I can’t write about bujo accessories and leave out washi tape. I’ve actually stopped using washi tape in my journal for the most part, but it’s still a big deal in the community so I’ll mention it anyway. Washi comes in a variety of colors, sizes, and patterns, and many use it to jazz up notebook entries. I’ve got a drawer full of the stuff, and I still use it for other crafts and for scrapbooking.
Paper vs. Digital
It’s hard to rely on paper for organization in a digital age. Bujo purists schedule EVERYTHING in their journal, but you’ll have to find a balance that works for you. As I mentioned before, I only use mine for weekly and daily tasks, and rely on my digital calendars for everything beyond that. Ryder has an app that serves as a companion to the bujo, and it’s one of the few apps I’ve ever spent money on. The goal of the app is not to replace the journal, but to serve as a place to keep information until you get back to it. Anything you enter in the app gets deleted after 48 hours, so it forces you to go back to your journal and actually write it down if it’s important to you. It’s great for when you’re out and about without your journal.
Now that you have an overview of the bujo, take some time and make notes about how you might want to use it. Will you use it strictly as a calendar, or do you want to track things as well.

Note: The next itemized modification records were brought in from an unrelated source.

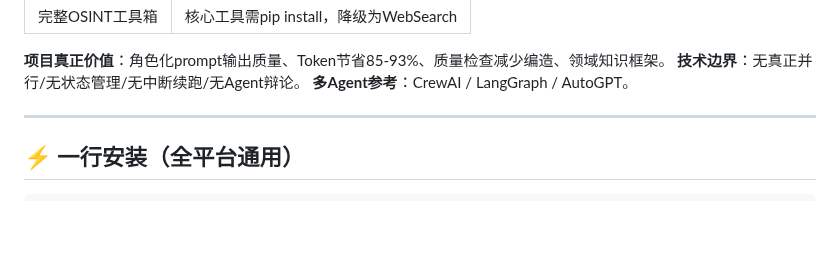
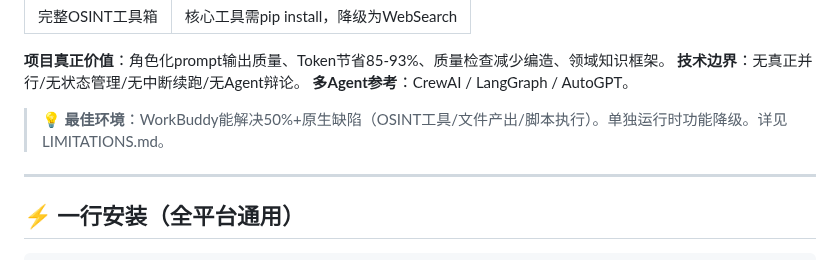
Before and after one commit to Dear-Ded/wallstreet-tieling, a Markdown page: SKILL.md, the part around the change. Rendered like a GitHub page; blank space fills up the shorter version.

```diff
--- a/SKILL.md
+++ b/SKILL.md
@@ -65,6 +65,8 @@ metadata:
 **项目真正价值**：角色化prompt输出质量、Token节省85-93%、质量检查减少编造、领域知识框架。
 **技术边界**：无真正并行/无状态管理/无中断续跑/无Agent辩论。
 **多Agent参考**：CrewAI / LangGraph / AutoGPT。
+> 💡 **最佳环境**：WorkBuddy能解决50%+原生缺陷（OSINT工具/文件产出/脚本执行）。单独运行时功能降级。详见 LIMITATIONS.md。
+
 
 ---
 
```
Also changed, not shown: README.md (+17 -0 lines).
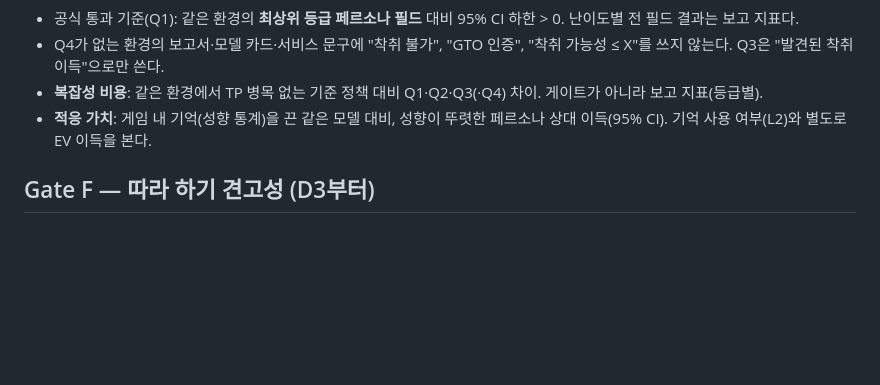
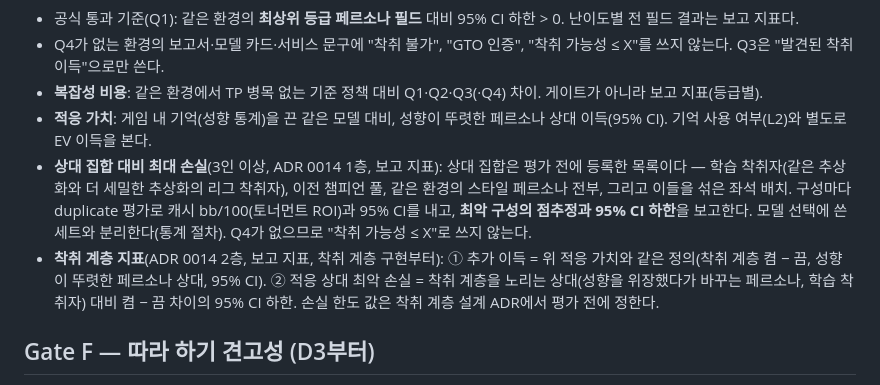
Before and after one commit to lobster0113/stalker, a Markdown page: referee/GATES.md, the part around the change. GitHub-like rendering; blank space fills up the shorter version.

```diff
--- a/referee/GATES.md
+++ b/referee/GATES.md
@@ -86,6 +86,8 @@
 - Q4가 없는 환경의 보고서·모델 카드·서비스 문구에 "착취 불가", "GTO 인증", "착취 가능성 ≤ X"를 쓰지 않는다. Q3은 "발견된 착취 이득"으로만 쓴다.
 - **복잡성 비용**: 같은 환경에서 TP 병목 없는 기준 정책 대비 Q1·Q2·Q3(·Q4) 차이. 게이트가 아니라 보고 지표(등급별).
 - **적응 가치**: 게임 내 기억(성향 통계)을 끈 같은 모델 대비, 성향이 뚜렷한 페르소나 상대 이득(95% CI). 기억 사용 여부(L2)와 별도로 EV 이득을 본다.
+- **상대 집합 대비 최대 손실**(3인 이상, ADR 0014 1층, 보고 지표): 상대 집합은 평가 전에 등록한 목록이다 — 학습 착취자(같은 추상화와 더 세밀한 추상화의 리그 착취자), 이전 챔피언 풀, 같은 환경의 스타일 페르소나 전부, 그리고 이들을 섞은 좌석 배치. 구성마다 duplicate 평가로 캐시 bb/100(토너먼트 ROI)과 95% CI를 내고, **최악 구성의 점추정과 95% CI 하한**을 보고한다. 모델 선택에 쓴 세트와 분리한다(통계 절차). Q4가 없으므로 "착취 가능성 ≤ X"로 쓰지 않는다.
+- **착취 계층 지표**(ADR 0014 2층, 보고 지표, 착취 계층 구현부터): ① 추가 이득 = 위 적응 가치와 같은 정의(착취 계층 켬 − 끔, 성향이 뚜렷한 페르소나 상대, 95% CI). ② 적응 상대 최악 손실 = 착취 계층을 노리는 상대(성향을 위장했다가 바꾸는 페르소나, 학습 착취자) 대비 켬 − 끔 차이의 95% CI 하한. 손실 한도 값은 착취 계층 설계 ADR에서 평가 전에 정한다.
 
 ## Gate F — 따라 하기 견고성 (D3부터)
 - 방법: TP-GTO의 판단 값에 사람 수준 오차를 넣고, 계산 항목은 그 오차 값으로 다시 계산해 둔 "따라 하는 봇"의 성적을 잰다.
```
Also changed, not shown: docs/CHARTER.md (+1 -1 lines), docs/decisions/0014-strength-goal.md (+1 -1 lines).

What about reflections? How could you tie it to your classroom needs? This way, you’re not overwhelmed as you stare at the blank page when you’re getting started. Get in there. Experiment. Get organized.